But now it has become resoundingly clear that the overhaul of Labour’s candidate selection – aimed at bringing in new people from a range of backgrounds such as NHS staff, charity workers and business people to stand for office – has been a dismal failure.

The regional list of MSPs for the 2016 Holyrood election has only four new faces.

Kezia Dugdale, the Scottish Labour leader, vowed to carry on the reforms approved by her predecessor Jim Murphy, who resigned his position following a Labour revolt.

Sitting Labour list MSPs would no longer be automatically re-selected but would have to seek re-selection from members in a move that would allow local parties to replace poor performers at Holyrood.

But rather than ending the routine production of the same sort of “pale, male and stale” candidate as if from some sort of political central casting warehouse, there has been almost no change at all.

The upshot is that despite changing the system, there has been no clear out.

The reforms made sense. But what we have found is that there appears not to be a wealth of talent out there banging down the door to get in, no surge of impressive professionals who can transform the image and ability of Labour’s ranks of MSPs. And ultimately improve the party’s chances of getting back into power at Holyrood.

This is worrying news for Labour, and for its leader.
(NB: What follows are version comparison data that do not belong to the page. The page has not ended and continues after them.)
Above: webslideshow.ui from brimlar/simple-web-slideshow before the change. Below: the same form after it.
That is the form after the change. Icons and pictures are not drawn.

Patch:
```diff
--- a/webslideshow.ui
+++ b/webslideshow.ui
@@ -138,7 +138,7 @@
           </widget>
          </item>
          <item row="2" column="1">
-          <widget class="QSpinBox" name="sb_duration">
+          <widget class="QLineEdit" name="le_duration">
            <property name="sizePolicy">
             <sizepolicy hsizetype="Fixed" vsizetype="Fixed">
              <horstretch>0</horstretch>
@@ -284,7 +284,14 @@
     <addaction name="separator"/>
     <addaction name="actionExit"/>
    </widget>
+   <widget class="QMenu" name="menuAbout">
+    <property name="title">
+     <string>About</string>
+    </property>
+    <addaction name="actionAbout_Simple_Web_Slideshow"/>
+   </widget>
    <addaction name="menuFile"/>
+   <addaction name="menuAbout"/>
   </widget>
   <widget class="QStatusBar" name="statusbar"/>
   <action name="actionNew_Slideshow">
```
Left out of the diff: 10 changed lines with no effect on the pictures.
Presenting the same faces to the electorate just invites the same response as the last time.

What we might be seeing is further evidence of just where Labour stand – and it is not in a good place. The polls look bad, and the selection process offers little encouragement that a recovery is on the way.
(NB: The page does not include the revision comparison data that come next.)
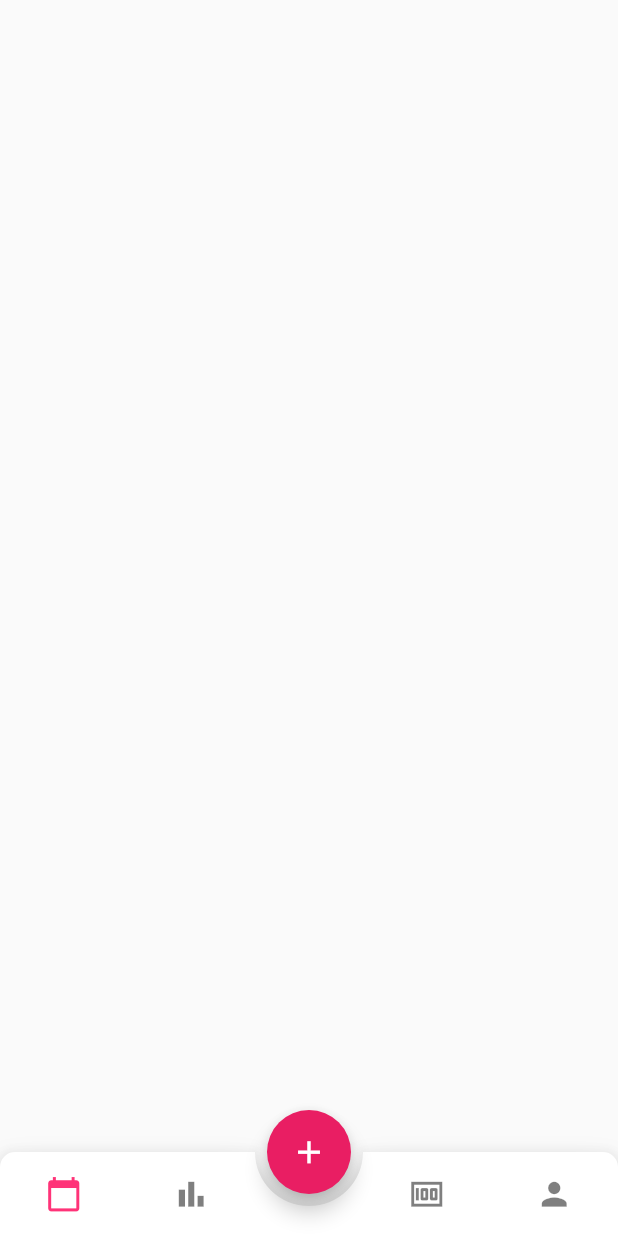
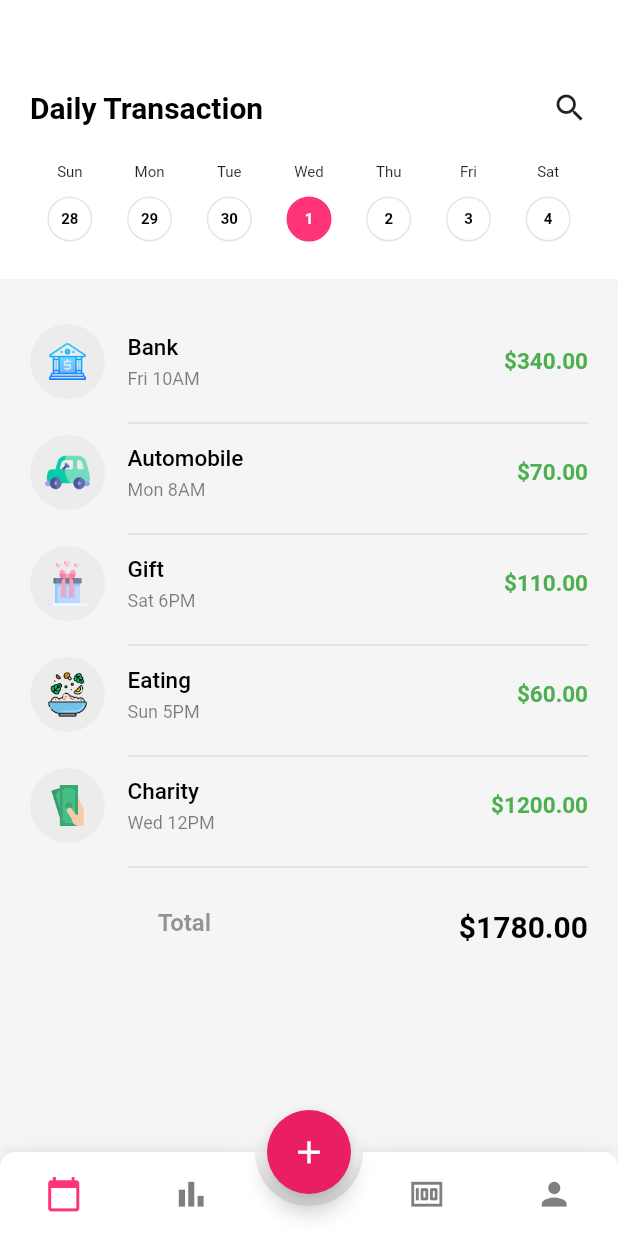
Before and after one commit to hv2r55g/budget_buddy, a Flutter app: the screen it shows after launch, on a phone screen of 412 x 824 dp. Run offline on Flutter 3.47's test engine with Material 2 defaults, Android fonts, the phone set to English and light mode, and no system bars; drawn by our look-alikes of animated_bottom_navigation_bar; our stand-ins replace cloud_firestore, firebase_core, get; accounts and stored records are empty.

```diff
--- /dev/null
+++ b/lib/json/daily_json.dart
@@ -0,0 +1,32 @@
+const List daily = [
+  {
+    "icon": "assets/images/bank.png",
+    "name": "Bank",
+    "date": "Fri 10AM",
+    "price": "\$340.00"
+  },
+  {
+    "icon": "assets/images/car.png",
+    "name": "Automobile",
+    "date": "Mon 8AM",
+    "price": "\$70.00"
+  },
+  {
+    "icon": "assets/images/gift.png",
+    "name": "Gift",
+    "date": "Sat 6PM",
+    "price": "\$110.00"
+  },
+  {
+    "icon": "assets/images/eating.png",
+    "name": "Eating",
+    "date": "Sun 5PM",
+    "price": "\$60.00"
+  },
+  {
+    "icon": "assets/images/charity.png",
+    "name": "Charity",
+    "date": "Wed 12PM",
+    "price": "\$1200.00"
+  }
+];
--- /dev/null
+++ b/lib/json/day_month.dart
@@ -0,0 +1,17 @@
+List days = [
+  {"label": "Sun", "day": "28"},
+  {"label": "Mon", "day": "29"},
+  {"label": "Tue", "day": "30"},
+  {"label": "Wed", "day": "1"},
+  {"label": "Thu", "day": "2"},
+  {"label": "Fri", "day": "3"},
+  {"label": "Sat", "day": "4"},
+];
+List months = [
+  {"label": "2018", "day": "Jan"},
+  {"label": "2018", "day": "Feb"},
+  {"label": "2018", "day": "Mar"},
+  {"label": "2018", "day": "Apr"},
+  {"label": "2018", "day": "May"},
+  {"label": "2018", "day": "Jun"},
+];
--- /dev/null
+++ b/lib/pages/daily_page.dart
@@ -0,0 +1,245 @@
+import 'package:budget_buddy/json/daily_json.dart';
+import 'package:budget_buddy/json/day_month.dart';
+import 'package:budget_buddy/theme/colors.dart';
+import 'package:cloud_firestore/cloud_firestore.dart';
+import 'package:firebase_core/firebase_core.dart';
+import 'package:flutter/material.dart';
+
+
+class DailyPage extends StatefulWidget {
+  const DailyPage({Key? key}) : super(key: key);
+
+  @override
+  _DailyPageState createState() => _DailyPageState();
+}
+
+class _DailyPageState extends State<DailyPage> {
+
+  final db = FirebaseFirestore.instance;
+
+  int activeDay = 3;
+
+  @override
+  Widget build(BuildContext context) {
+    return Scaffold(
+      backgroundColor: grey.withOpacity(0.05),
+      body: getBody(),
+    );
+  }
+
+  Widget getBody() {
+    var size = MediaQuery.of(context).size;
+
+    return SingleChildScrollView(
+      child: Column(
+        children: [
+          Container(
+            decoration: BoxDecoration(color: white, boxShadow: [
+              BoxShadow(
+                color: grey.withOpacity(0.01),
+                spreadRadius: 10,
+                blurRadius: 3,
+                // changes position of shadow
+              ),
+            ]),
+            child: Padding(
+              padding: const EdgeInsets.only(
+                  top: 60, right: 20, left: 20, bottom: 25),
+              child: Column(
+                children: [
+                  Row(
+                    mainAxisAlignment: MainAxisAlignment.spaceBetween,
+                    children: const [
+                      Text(
+                        "Daily Transaction",
+                        style: TextStyle(
+                            fontSize: 20,
+                            fontWeight: FontWeight.bold,
+                            color: black),
+                      ),
+                      Icon(Icons.search)
+                    ],
+                  ),
+                  const SizedBox(
+                    height: 25,
+                  ),
+                  Row(
+                      crossAxisAlignment: CrossAxisAlignment.start,
+                      children: List.generate(days.length, (index) {
+                        return GestureDetector(
+                          onTap: () {
+                            setState(() {
+                              activeDay = index;
+                            });
+                          },
+                          child: SizedBox(
+                            width: (MediaQuery.of(context).size.width - 40) / 7,
+                            child: Column(
+                              children: [
+                                Text(
+                                  days[index]['label'],
+                                  style: const TextStyle(fontSize: 10),
+                                ),
+                                const SizedBox(
+                                  height: 10,
+                                ),
+                                Container(
+                                  width: 30,
+                                  height: 30,
+                                  decoration: BoxDecoration(
+                                      color: activeDay == index
+                                          ? primary
+                                          : Colors.transparent,
+                                      shape: BoxShape.circle,
+                                      border: Border.all(
+                                          color: activeDay == index
+                                              ? primary
+                                              : black.withOpacity(0.1))),
+                                  child: Center(
+                                    child: Text(
+                                      days[index]['day'],
+                                      style: TextStyle(
+                                          fontSize: 10,
+                                          fontWeight: FontWeight.w600,
+                                          color: activeDay == index
+                                              ? white
+                                              : black),
+                                    ),
+                                  ),
+                                )
+                              ],
+                            ),
+                          ),
+                        );
+                      }))
+                ],
+              ),
+            ),
+          ),
+          const SizedBox(
+            height: 30,
+          ),
+          Padding(
+            padding: const EdgeInsets.only(left: 20, right: 20),
+            child: Column(
+                children: List.generate(daily.length, (index) {
+              return Column(
+                children: [
+                  Row(
+                    mainAxisAlignment: MainAxisAlignment.spaceBetween,
+                    children: [
+                      SizedBox(
+                        width: (size.width - 40) * 0.7,
+                        child: Row(
+                          children: [
+                            Container(
+                              width: 50,
+                              height: 50,
+                              decoration: BoxDecoration(
+                                shape: BoxShape.circle,
+                                color: grey.withOpacity(0.1),
+                              ),
+                              child: Center(
+                                child: Image.asset(
+                                  daily[index]['icon'],
+                                  width: 30,
+                                  height: 30,
+                                ),
+                              ),
+                            ),
+                            const SizedBox(width: 15),
+                            SizedBox(
+                              width: (size.width - 90) * 0.5,
+                              child: Column(
+                                mainAxisAlignment: MainAxisAlignment.center,
+                                crossAxisAlignment: CrossAxisAlignment.start,
+                                children: [
+                                  Text(
+                                    daily[index]['name'],
+                                    style: const TextStyle(
+                                        fontSize: 15,
+                                        color: black,
+                                        fontWeight: FontWeight.w500),
+                                    overflow: TextOverflow.ellipsis,
+                                  ),
+                                  const SizedBox(height: 5),
+                                  Text(
+                                    daily[index]['date'],
+                                    style: TextStyle(
+                                        fontSize: 12,
+                                        color: black.withOpacity(0.5),
+                                        fontWeight: FontWeight.w400),
+                                    overflow: TextOverflow.ellipsis,
+                                  ),
+                                ],
+                              ),
+                            )
+                          ],
+                        ),
+                      ),
+                      SizedBox(
+                        width: (size.width - 40) * 0.3,
+                        child: Row(
+                          mainAxisAlignment: MainAxisAlignment.end,
+                          children: [
+                            Text(
+                              daily[index]['price'],
+                              style: const TextStyle(
+                                  fontWeight: FontWeight.w600,
+                                  fontSize: 15,
+                                  color: Colors.green),
+                            ),
+                          ],
+                        ),
+                      )
+                    ],
+                  ),
+                  const Padding(
+                    padding: EdgeInsets.only(left: 65, top: 8),
+                    child: Divider(
+                      thickness: 0.8,
+                    ),
+                  )
+                ],
+              );
+            })),
+          ),
+          const SizedBox(
+            height: 15,
+          ),
+          Padding(
+            padding: const EdgeInsets.only(left: 20, right: 20),
+            child: Row(
+              children: [
+                const Spacer(),
+                Padding(
+                  padding: const EdgeInsets.only(right: 80),
+                  child: Text(
+                    "Total",
+                    style: TextStyle(
+                        fontSize: 16,
+                        color: black.withOpacity(0.4),
+                        fontWeight: FontWeight.w600),
+                    overflow: TextOverflow.ellipsis,
+                  ),
+                ),
+                const Spacer(),
+                const Padding(
+                  padding: EdgeInsets.only(top: 5),
+                  child: Text(
+                    "\$1780.00",
+                    style: TextStyle(
+                        fontSize: 20,
+                        color: black,
+                        fontWeight: FontWeight.bold),
+                    overflow: TextOverflow.ellipsis,
+                  ),
+                ),
+              ],
+            ),
+          )
+        ],
+      ),
+    );
+  }
+}
--- a/lib/pages/root_app.dart
+++ b/lib/pages/root_app.dart
@@ -5,13 +5,15 @@ import 'package:flutter/material.dart';
 import 'package:animated_bottom_navigation_bar/animated_bottom_navigation_bar.dart';
 import 'package:get/get.dart';
 
+import 'daily_page.dart';
+
 class RootApp extends StatefulWidget {
+  final List locale = [
+    {'name': 'ENGLISH', 'locale': Locale('en', '')},
+    {'name': 'NEDERLANDS', 'locale': Locale('nl', '')},
+  ];
 
-  final List locale =[
-    {'name':'ENGLISH','locale': Locale('en','')},
-    {'name':'NEDERLANDS','locale': Locale('nl','')},
-  ];
-  updateLanguage(Locale locale){
+  updateLanguage(Locale locale) {
     Get.back();
     Get.updateLocale(locale);
   }
@@ -24,6 +26,7 @@ class _RootAppState extends State<RootApp> {
   int pageIndex = 0;
   List<Widget> pages = [
     //list of pages
+    DailyPage(),
   ];
 
   @override
@@ -60,28 +63,28 @@ class _RootAppState extends State<RootApp> {
 
   Widget getBody() {
     return
-      Center(
-        child: StreamBuilder<QuerySnapshot>(
-          stream: FirebaseFirestore.instance.collection('categories').snapshots(),
-          builder: (context, snapshot) {
-            if (snapshot.hasData) {
-              return ListView.builder(
-                  itemCount: snapshot.data!.docs.length,
-                  itemBuilder: (context, index) {
-                    DocumentSnapshot doc = snapshot.data!.docs[index];
-                    String value = doc['Name'];
-                    return Text(value.tr);
-                  });
-            } else {
-              return const Text("No data");
-            }
-          },
-        ),
-      );
-    // return IndexedStack(
-    //   index: pageIndex,
-    //   children: pages,
-    // );
+        // Center(
+        //   child: StreamBuilder<QuerySnapshot>(
+        //     stream: FirebaseFirestore.instance.collection('categories').snapshots(),
+        //     builder: (context, snapshot) {
+        //       if (snapshot.hasData) {
+        //         return ListView.builder(
+        //             itemCount: snapshot.data!.docs.length,
+        //             itemBuilder: (context, index) {
+        //               DocumentSnapshot doc = snapshot.data!.docs[index];
+        //               String value = doc['Name'];
+        //               return Text(value.tr);
+        //             });
+        //       } else {
+        //         return const Text("No data");
+        //       }
+        //     },
+        //   ),
+        // );
+        IndexedStack(
+      index: pageIndex,
+      children: pages,
+    );
   }
 
   Widget getFooter() {
--- a/pubspec.yaml
+++ b/pubspec.yaml
@@ -65,9 +65,8 @@ flutter:
   uses-material-design: true
 
   # To add assets to your application, add an assets section, like this:
-  # assets:
-  #   - images/a_dot_burr.jpeg
-  #   - images/a_dot_ham.jpeg
+  assets:
+    - assets/images/
 
   # An image asset can refer to one or more resolution-specific "variants", see
   # https://flutter.dev/assets-and-images/#resolution-aware.
```
Also changed, not shown: assets/images/bank.png (added), assets/images/car.png (added), assets/images/cash.png (added), assets/images/charity.png (added), assets/images/eating.png (added), assets/images/gift.png (added).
It is possible that not enough time has passed for the reforms to be effective. Labour’s problems did not arrive overnight, and they cannot be fixed overnight. Full recovery – if that is possible – could take years, because of long-standing problems that have seen previously loyal supporters look elsewhere for representation.

But the outcome also suggests that the Labour leadership is going to have to work a lot harder on attracting stronger candidates to stand for election, and convincing members to give those people their backing. Members must work with their leader to make this happen. The hoped-for transformation of the calibre of candidates available cannot be a “stand back and watch it happen” process.
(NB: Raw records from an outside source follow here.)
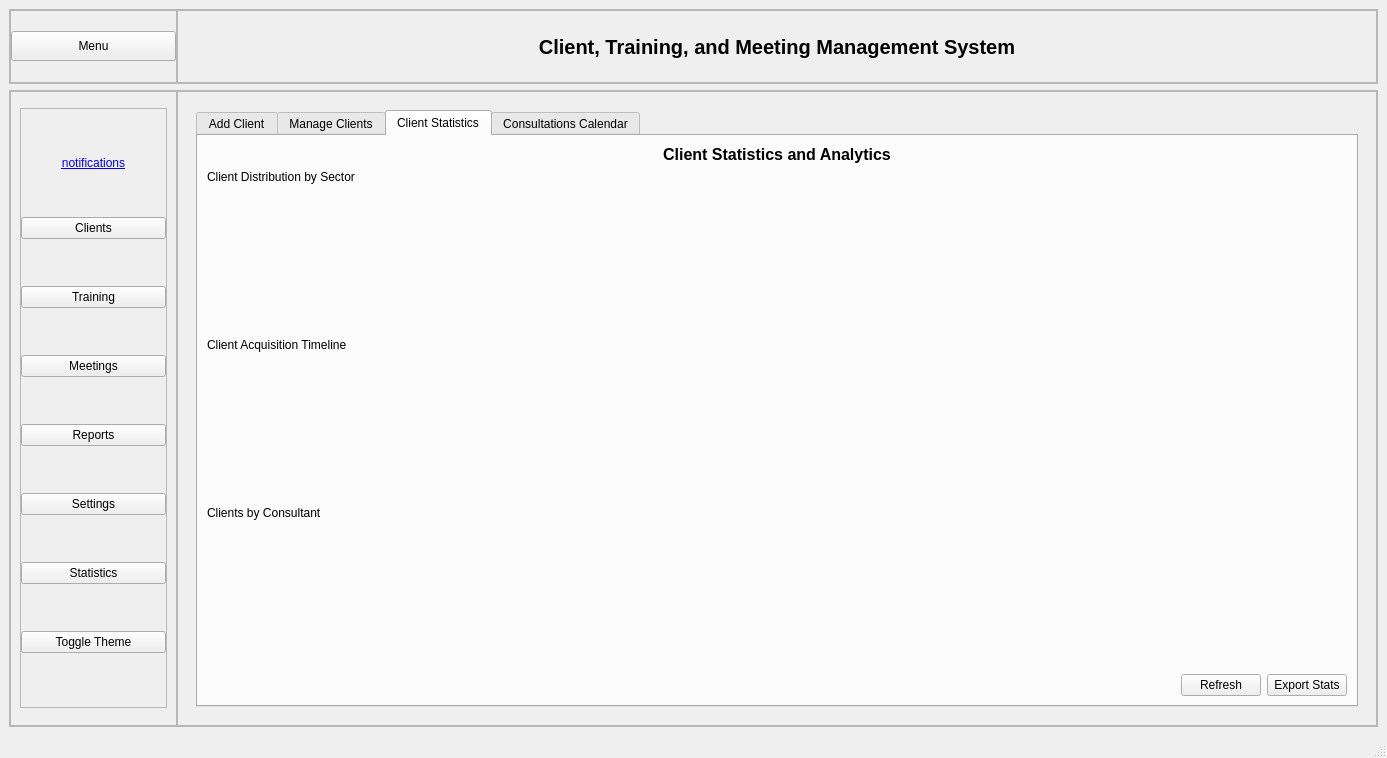
Above: ui/mainwindow/mainwindow.ui from Hyujnn54/Advisio-Management-System before the change. Below: the same form after it.
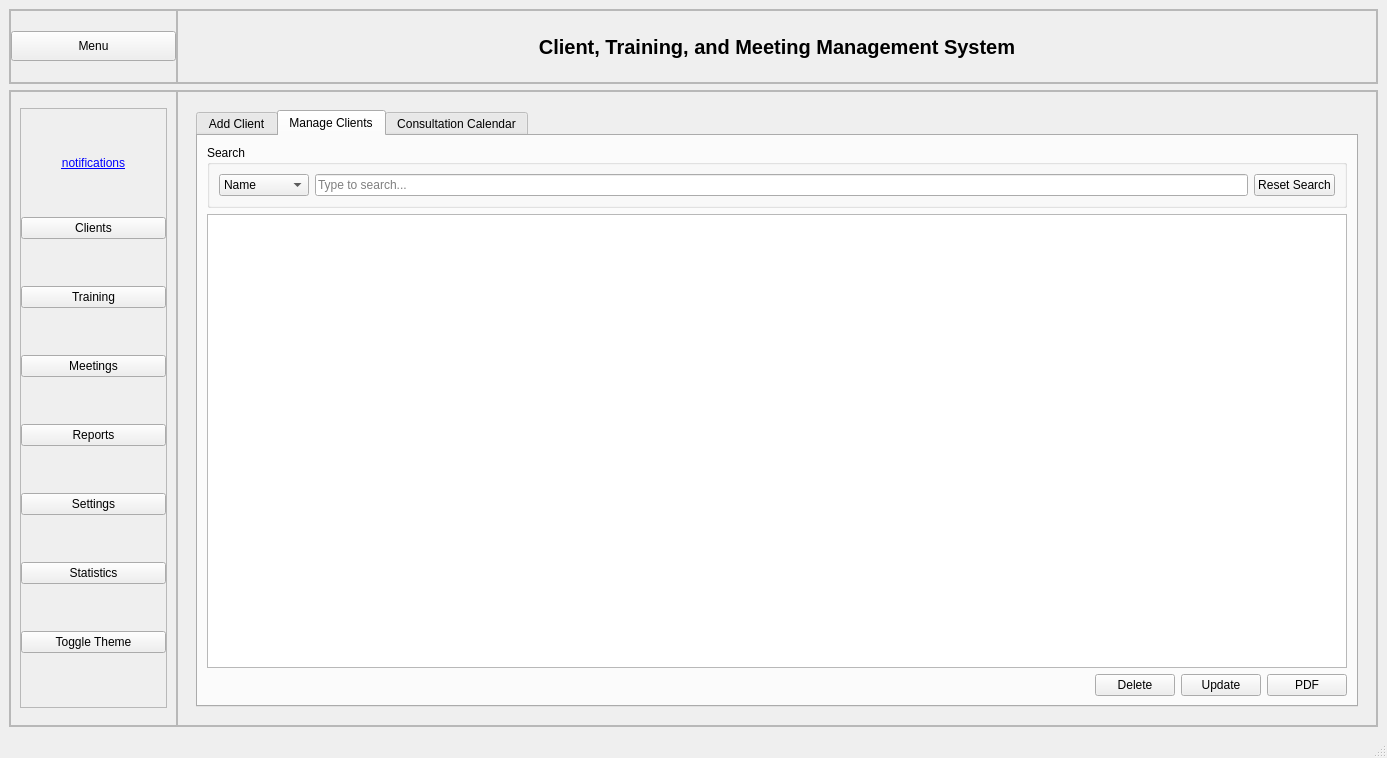
That is the form after the change. The open tabs and pages were chosen to show the change.

The edit to the form file:
```diff
--- a/ui/mainwindow/mainwindow.ui
+++ b/ui/mainwindow/mainwindow.ui
@@ -11,14 +11,14 @@
    </rect>
   </property>
   <property name="sizePolicy">
-   <sizepolicy hsizetype="Expanding" vsizetype="Expanding">
+   <sizepolicy hsizetype="Preferred" vsizetype="Preferred">
     <horstretch>0</horstretch>
     <verstretch>0</verstretch>
    </sizepolicy>
   </property>
   <property name="minimumSize">
    <size>
-    <width>900</width>
+    <width>0</width>
     <height>600</height>
    </size>
   </property>
@@ -572,114 +572,9 @@
                   </item>
                  </layout>
                 </widget>
-                <widget class="QWidget" name="clientStatsTab">
-                 <attribute name="title">
-                  <string>Client Statistics</string>
-                 </attribute>
-                 <layout class="QVBoxLayout" name="clientStatsTabLayout">
-                  <item>
-                   <widget class="QLabel" name="clientStatsHeaderLabel">
-                    <property name="font">
-                     <font>
-                      <pointsize>12</pointsize>
-                      <bold>true</bold>
-                     </font>
-                    </property>
-                    <property name="text">
-                     <string>Client Statistics and Analytics</string>
-                    </property>
-                    <property name="alignment">
-                     <set>Qt::AlignmentFlag::AlignCenter</set>
-                    </property>
-                   </widget>
-                  </item>
-                  <item>
-                   <widget class="QLabel" name="clientStatsSectorLabel">
-                    <property name="text">
-                     <string>Client Distribution by Sector</string>
-                    </property>
-                   </widget>
-                  </item>
-                  <item>
-                   <widget class="QWidget" name="clientSectorChartWidget" native="true">
-                    <property name="minimumSize">
-                     <size>
-                      <width>0</width>
-                      <height>180</height>
-                     </size>
-                    </property>
-                   </widget>
-                  </item>
-                  <item>
-                   <widget class="QLabel" name="clientStatsTimeLabel">
-                    <property name="text">
-                     <string>Client Acquisition Timeline</string>
-                    </property>
-                   </widget>
-                  </item>
-                  <item>
-                   <widget class="QWidget" name="clientTimeChartWidget" native="true">
-                    <property name="minimumSize">
-                     <size>
-                      <width>0</width>
-                      <height>180</height>
-                     </size>
-                    </property>
-                   </widget>
-                  </item>
-                  <item>
-                   <widget class="QLabel" name="clientStatsConsultantLabel">
-                    <property name="text">
-                     <string>Clients by Consultant</string>
-                    </property>
-                   </widget>
-                  </item>
-                  <item>
-                   <widget class="QWidget" name="clientConsultantChartWidget" native="true">
-                    <property name="minimumSize">
-                     <size>
-                      <width>0</width>
-                      <height>180</height>
-                     </size>
-                    </property>
-                   </widget>
-                  </item>
-                  <item>
-                   <layout class="QHBoxLayout" name="clientStatsButtonLayout">
-                    <item>
-                     <spacer name="horizontalSpacer">
-                      <property name="orientation">
-                       <enum>Qt::Orientation::Horizontal</enum>
-                      </property>
-                      <property name="sizeHint" stdset="0">
-                       <size>
-                        <width>40</width>
-                        <height>20</height>
-                       </size>
-                      </property>
-                     </spacer>
-                    </item>
-                    <item>
-                     <widget class="QPushButton" name="clientStatsRefreshButton">
-                      <property name="text">
-                       <string>Refresh</string>
-                      </property>
-                     </widget>
-                    </item>
-                    <item>
-                     <widget class="QPushButton" name="clientStatsExportButton">
-                      <property name="text">
-                       <string>Export Stats</string>
-                      </property>
-                     </widget>
-                    </item>
-                   </layout>
-                  </item>
-                 </layout>
-                </widget>
                 <widget class="QWidget" name="clientCalendarTab">
                  <attribute name="title">
-                  <string>Consultations Calendar</string>
+                  <string>Consultation Calendar</string>
                  </attribute>
                  <layout class="QVBoxLayout" name="clientCalendarLayout">
                   <item>
```
Left out of the diff: 286 changed lines with no effect on the pictures.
There hardly needed to be a reminder, but it is going to be a long way back for Labour, and the Holyrood election is only three months away. It looks like Labour will have to rely only an unforeseen catastrophe for the SNP to improve their chances of election, because nothing they have tried so far has suggested they can do it for themselves.

Music helps us get in tune with life

While the rousing sound of the pipes will try to inspire Scotland to victory against England in the Calcutta Cup at Murrayfield today, there are concerns many Scottish children are missing out on learning how to play the instrument.

Cuts to cash-strapped local authority budgets means education chiefs are continually looking for savings, especially in subjects not deemed core curriculum.

But “education” should include music, giving children a skill which may lead to a career or to taking centre stage at celebrations which bring the community together.

Not all parents can afford private tuition, making school music lessons vital. New research reveals fewer than 25 per cent of Scotland’s school pupils are given the opportunity to learn the bagpipes, Scotland’s national instrument. There will be arguments over “national instrument”, but let us be honest, that is how the rest of the world sees it. What could be more Scottish than the skirl of the pipes?

We must recognise that in the current economic climate it is not possible to have bagpipe tuition in every school. But it should be possible for local authorities to ensure every child at least has the chance to try the chanter, after which lessons could be pursued. This is not dissimilar to the opportunity given to every primary school child to try golf, during the build-up to hosting the Ryder Cup in Scotland,

This is not a dire warning that if we don’t do something now, we risk damaging our culture and our heritage. It is simply a case of highlighting an opportunity which should be available for all to try.